Royal Roads University students are debriefed on measures that CFB Esquimalt has in place in the event a disaster strikes, from Navy Lt. Dwight Ince, deputy operations and emergency plans officer. The students recently evaluated Esquimalt
Royal Roads University students are debriefed on measures that CFB Esquimalt has in place in the event a disaster strikes, from Navy Lt. Dwight Ince, deputy operations and emergency plans officer.
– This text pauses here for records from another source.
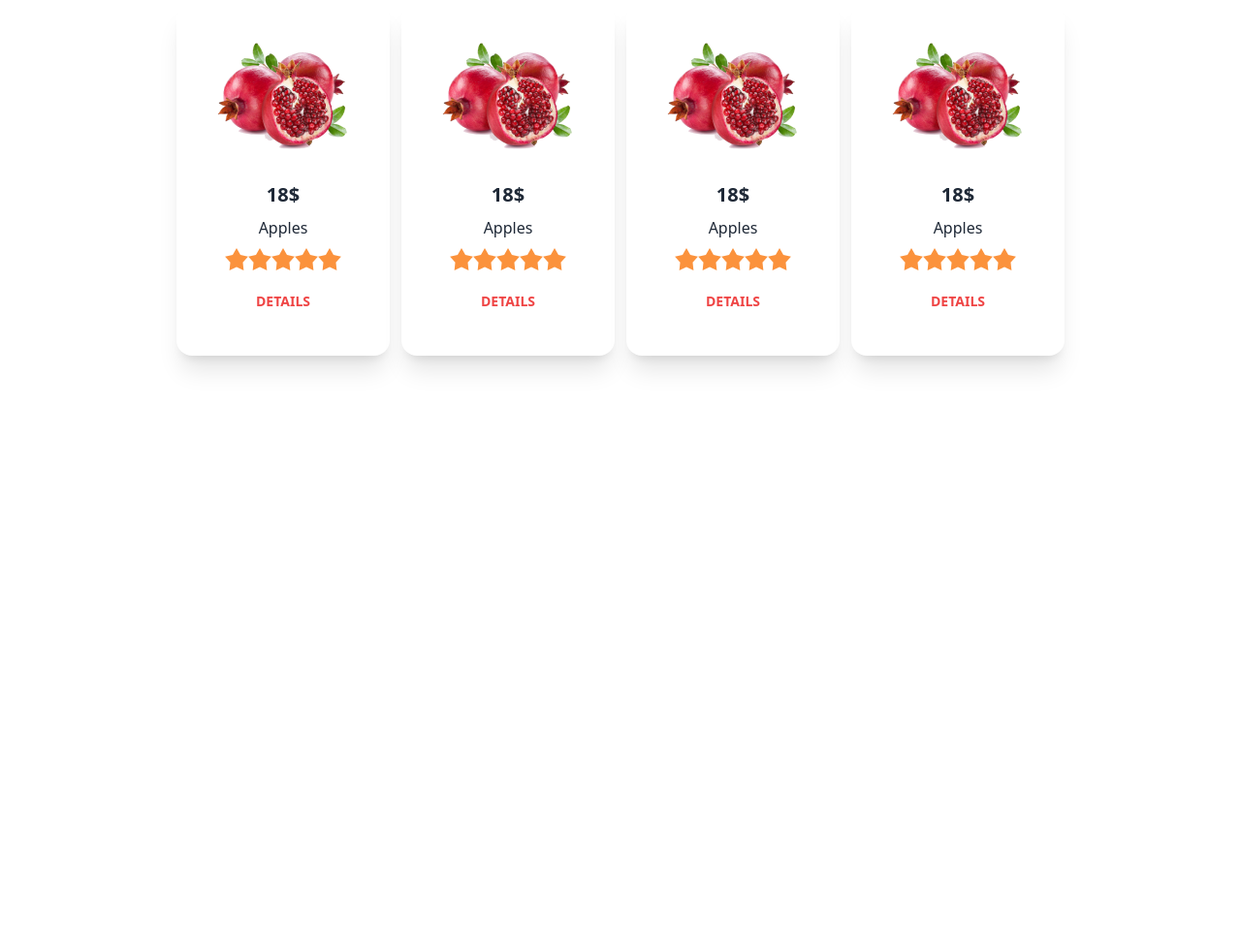
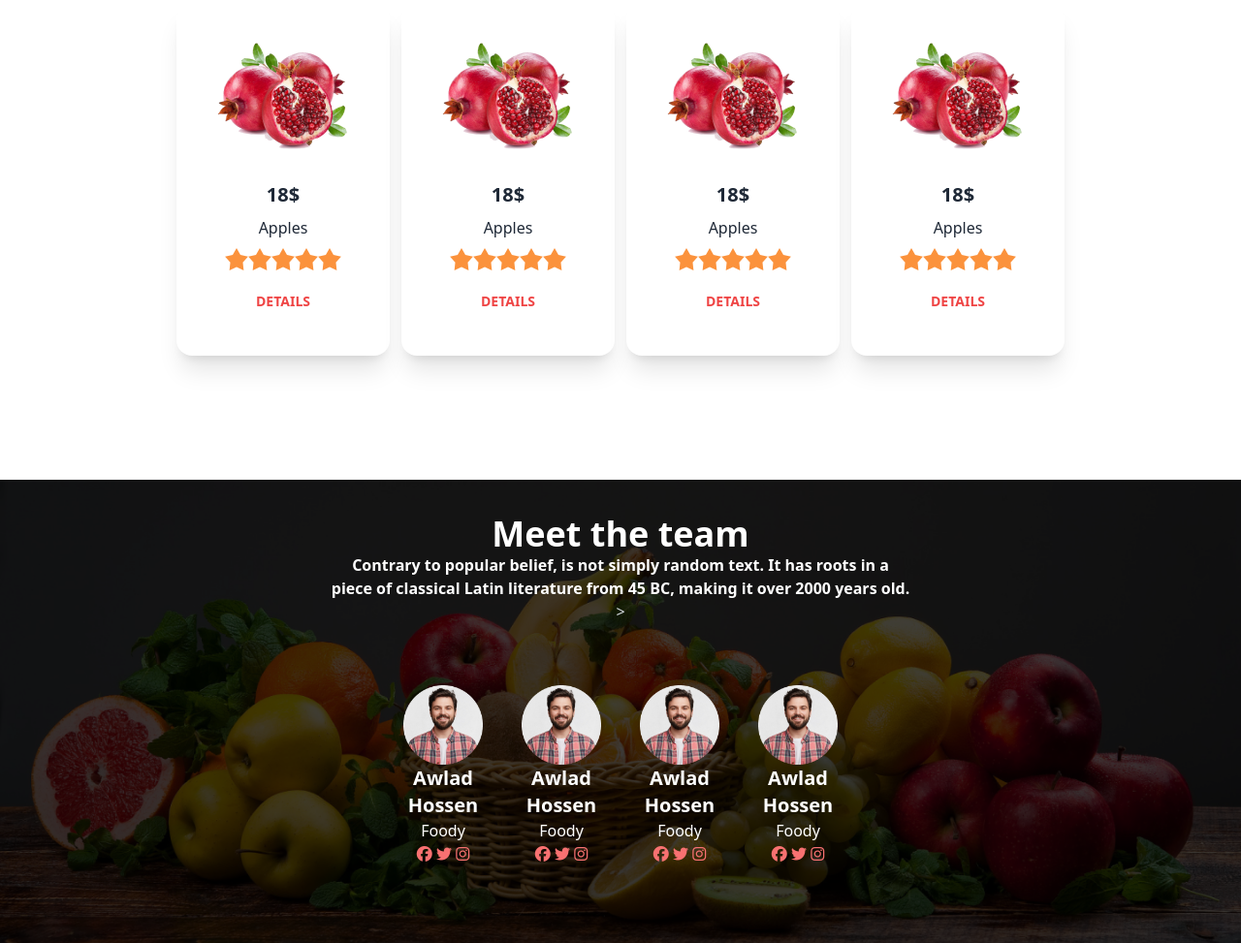
Before and after one commit to Jiislam/assignment-3, a plain HTML site: page index.html in a window 1280 px wide. Shown: the part 1379-2352 px from the top of the page at 97% size. Before the commit the page ends 1786 px from the top, so only its background shows below. Drawn offline with nearby package versions, Linux system fonts and the light colour scheme.

Commit message:
team section

```diff
--- a/index.html
+++ b/index.html
@@ -31,7 +31,8 @@
     </script>
 
 
-
+<!-- font awesome -->
+<script src="https://kit.fontawesome.com/22be1b8c3d.js" crossorigin="anonymous"></script>
 
 </head>
 
@@ -293,8 +294,8 @@
         <div class="modal text-center items-center space-y-2" id="modals">
             <div class="modal-box">
                 <img src="./images/fruit5.png" alt="" class="flex justify-center mx-auto py-3">
-                <h2 class="card-title text-center flex justify-center">18$</h2>
-                <p>Apples</p>
+                <h2 class="card-title text-center flex justify-center">Item Name-1</h2>
+                <p>Apple is the most popular fruit aound the world</p>
                 <div class="rating">
                     <input type="radio" name="rating-2" class="mask mask-star-2 bg-orange-400" />
                     <input type="radio" name="rating-2" class="mask mask-star-2 bg-orange-400" checked />
@@ -312,6 +313,46 @@
           </div>
 
     </section>
+<!-- team section -->
+<div class="hero min-h-min mt-32  max-w-7xl mx-auto" style="background-image: url(./images/banner1.png);">
+    <div class="hero-overlay bg-opacity-75 bg-black"></div>
 
-
+    <div class="hero-content text-center text-neutral-content">
+        <div>
+             <div class=" pt-5">
+            <h3 class="text-4xl font-bold text-white ">Meet the team</h3>
+            <p class="text-base font-bold text-white">
+                Contrary to popular belief, is not simply random text. It has roots in a <br> piece of classical Latin literature from 45 BC, making it over 2000 years old.
+            </p>
+        </div>>
+      <div class="max-w-md  text-white flex gap-10 justify-between py-16 mx-auto">
+        <div>
+            <img src="./images/member1.png" alt="">
+            <h3 class="font-bold text-xl text-white">Awlad Hossen</h3>
+            <p> Foody </p>
+            <div class="px-3 text-red-400"> <i class="fa-brands fa-facebook"></i> <i class="fa-brands fa-twitter"></i> <i class="fa-brands fa-instagram"></i></div>
+        </div>
+        <div>
+            <img src="./images/member1.png" alt="">
+            <h3 class="font-bold text-xl text-white">Awlad Hossen</h3>
+            <p> Foody </p>
+            <div class="px-3 text-red-400"> <i class="fa-brands fa-facebook"></i> <i class="fa-brands fa-twitter"></i> <i class="fa-brands fa-instagram"></i></div>
+        </div>
+        <div>
+            <img src="./images/member1.png" alt="">
+            <h3 class="font-bold text-xl text-white">Awlad Hossen</h3>
+            <p> Foody </p>
+            <div class="px-3 text-red-400"> <i class="fa-brands fa-facebook"></i> <i class="fa-brands fa-twitter"></i> <i class="fa-brands fa-instagram"></i></div>
+        </div>
+        <div>
+            <img src="./images/member1.png" alt="">
+            <h3 class="font-bold text-xl text-white">Awlad Hossen</h3>
+            <p> Foody </p>
+            <div class="px-3 text-red-400"> <i class="fa-brands fa-facebook"></i> <i class="fa-brands fa-twitter"></i> <i class="fa-brands fa-instagram"></i></div>
+        </div>
+      </div>
+    </div>
+</div>
+  </div>
+  <!-- why choose us section -->
 </html>
```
The students recently evaluated Esquimalt's disaster resiliency.
— image credit: Erin McCracken/News staff

The Township of Esquimalt may become more resilient in the event a large-scale disaster strikes, thanks to some Royal Roads University students.

Fourteen second-year Disaster and Emergency Management master’s degree students are evaluating how the municipality could manage during a disaster, such as a disease outbreak or an earthquake.
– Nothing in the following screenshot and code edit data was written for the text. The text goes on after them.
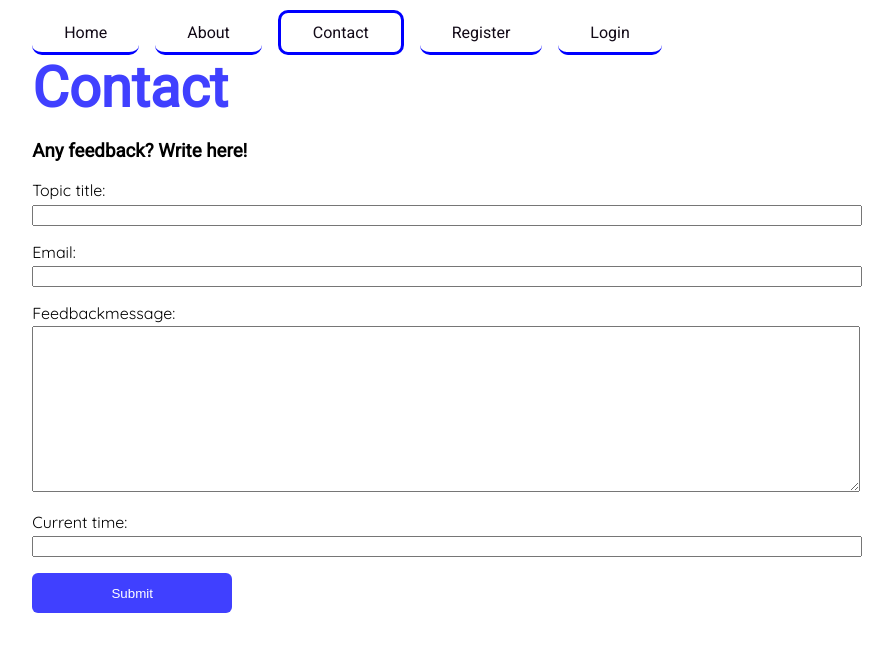
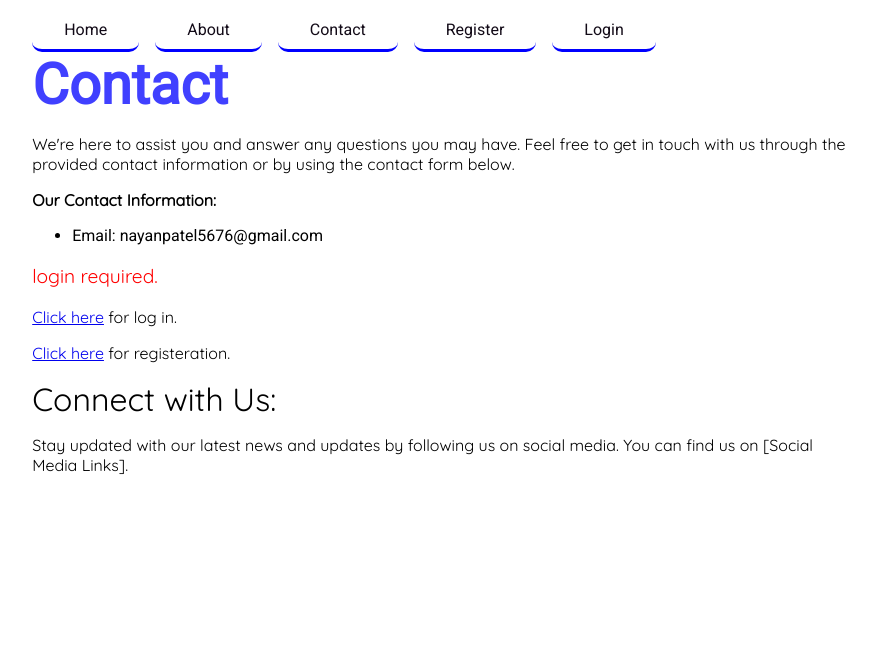
Before and after one commit to nayan00112/Transpara, a Django app: page /contact in a window 1280 px wide. Shown: the top 652 px of the page, without its empty margins (197-1090 px from the left). Run offline with Django 3.2, Linux system fonts and the light colour scheme.

Commit message:
blogs updated

```diff
--- a/Transpara/Blogs/forms.py
+++ b/Transpara/Blogs/forms.py
@@ -2,6 +2,4 @@ from django import forms
 
 class FeedBackForm(forms.Form):
     topic_title = forms.CharField(max_length=50, required=True)
-    email = forms.EmailField(required=True)
     feedbackmessage = forms.CharField(widget=forms.Textarea(attrs={'rows':5, 'cols':34}), required=True)
-    current_time = forms.TimeField(required=False)
--- a/Transpara/Blogs/views.py
+++ b/Transpara/Blogs/views.py
@@ -14,17 +14,22 @@ def about(request):
 def contact(request):
     fm = FeedBackForm()
     if request.method=="POST":
-        try:
-            topic_title = request.POST['topic_title']
-            email = request.POST['email']
-            feedbackmessage = request.POST['feedbackmessage']
-            # day month year Hour Minute Second
-            dateandtime = datetime.now().strftime("%d/%m/%Y %H:%M:%S")
+        if request.user.is_authenticated:
+            try:
+                topic_title = request.POST['topic_title']
+                email = request.user.email
+                feedbackmessage = request.POST['feedbackmessage']
+                # day month year Hour Minute Second
+                dateandtime = datetime.now().strftime("%d/%m/%Y %H:%M:%S")
 
-            fd = FeedbackData(topic_title = topic_title, email = email, feedbackmessage = feedbackmessage, currenttime = dateandtime, status = False)
-            fd.save()
-            messages.info(request, "Responce saved successfully.")
-        except:
-            messages.error(request, "Error: Not saved responce!")
-
-    return render (request, "Blogs/contact.html", {"active_contact":"active", 'fm' :fm})
+                fd = FeedbackData(topic_title = topic_title, email = email, feedbackmessage = feedbackmessage, currenttime = dateandtime, status = False)
+                fd.save()
+                messages.info(request, "Responce saved successfully.")
+            except:
+                messages.error(request, "Error: Not saved responce!")
+        else:
+            messages.error(request, "<p style='color:red;'>Login required!</p>")
+    if request.user.is_authenticated:
+        return render (request, "Blogs/contact.html", {"active_contact":"active", 'fm' :fm})
+    else:
+        return render (request, "Blogs/contact.html")
--- a/Transpara/templates/Blogs/contact.html
+++ b/Transpara/templates/Blogs/contact.html
@@ -43,12 +43,32 @@
         </ul>
 
         <h1 class="heading">Contact</h1>
+        <div>
+            {% if messages %}
+            <div style="background-color: khaki; padding:1px 12px;">
+                {% for message in messages %}
+                <p>
+                    {{message}}
+                </p>
+                {% endfor %}
+            </div>
+                {% endif %}
+            <p>We're here to assist you and answer any questions you may have. Feel free to get in touch with us through
+                the
+                provided contact information or by using the contact form below.</p>
 
+            <p><b>Our Contact Information:</b></p>
+
+            <ul>
+                <li>Email: nayanpatel5676@gmail.com</li>
+            </ul>
+
+
+        </div>
+        {% if user.is_authenticated %}
         <div>
             {% if fm %}
-            <h3>
-                <b>Any feedback? Write here!</b>
-            </h3>
+            <span style="font-size: 2rem;">Contact Form:</span>
 
             <form method="post" name="feedbackForm">
                 {{fm.as_p}}
@@ -58,17 +78,37 @@
                 </p>
             </form>
             {% endif %}
+            <div>
+                <p>We appreciate your feedback and are committed to providing you with the best service. If you have any
+                    suggestions or comments, please don't hesitate to reach out.</p>
+
+                <p>Thank you for considering us. We look forward to hearing from you.</p>
+            </div>
         </div>
+        {% else %}
         <div>
-            {% if messages %}
-            {% for message in messages %}
+            <p style="color:red; font-size:1.2rem;">
+                login required.
+            </p>
             <p>
-                {{message}}
+                <a href="/account/login">Click here</a> for log in.
             </p>
-            {% endfor %}
-            {% endif %}
+            <p>
+                <a href="/account/register">Click here</a> for registeration.
+            </p>
         </div>
+        {% endif %}
+
+
+
+        <p><span style="font-size: 2rem;">Connect with Us:</span></p>
+
+        <p>Stay updated with our latest news and updates by following us on social media. You can find us on [Social
+        Media
+        Links].</p>
+
     </div>
+
 </body>
 
 </html>
```
Also changed, not shown: Transpara/templates/Blogs/about.html (+4 -10 lines), Transpara/db.sqlite3.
In addition to helping the community improve its disaster resiliency, the students' assessment could help the township earn a United Nations designation as a disaster-resilient community.

For a similar project, Royal Roads students evaluated Oak Bay, Saanich and View Royal last year, (all of whom?) have since earned the UN designation. North Vancouver and Nanaimo are the only other Canadian cities that have UN disaster-resilient status.

“That would be a real feather in our cap,” said Maegan Thompson, Esquimalt emergency program manager.

The students, working professionals with extensive experience in related fields such as emergency services or disaster management, began the Capstone residency project April 23.

They have since been meeting with Esquimalt managers and CFB Esquimalt officials, as well as attending disaster preparedness meetings. The object is to learn what Esquimalt has in place to help reduce loss of life, as well as economic and environmental resources, in a disaster.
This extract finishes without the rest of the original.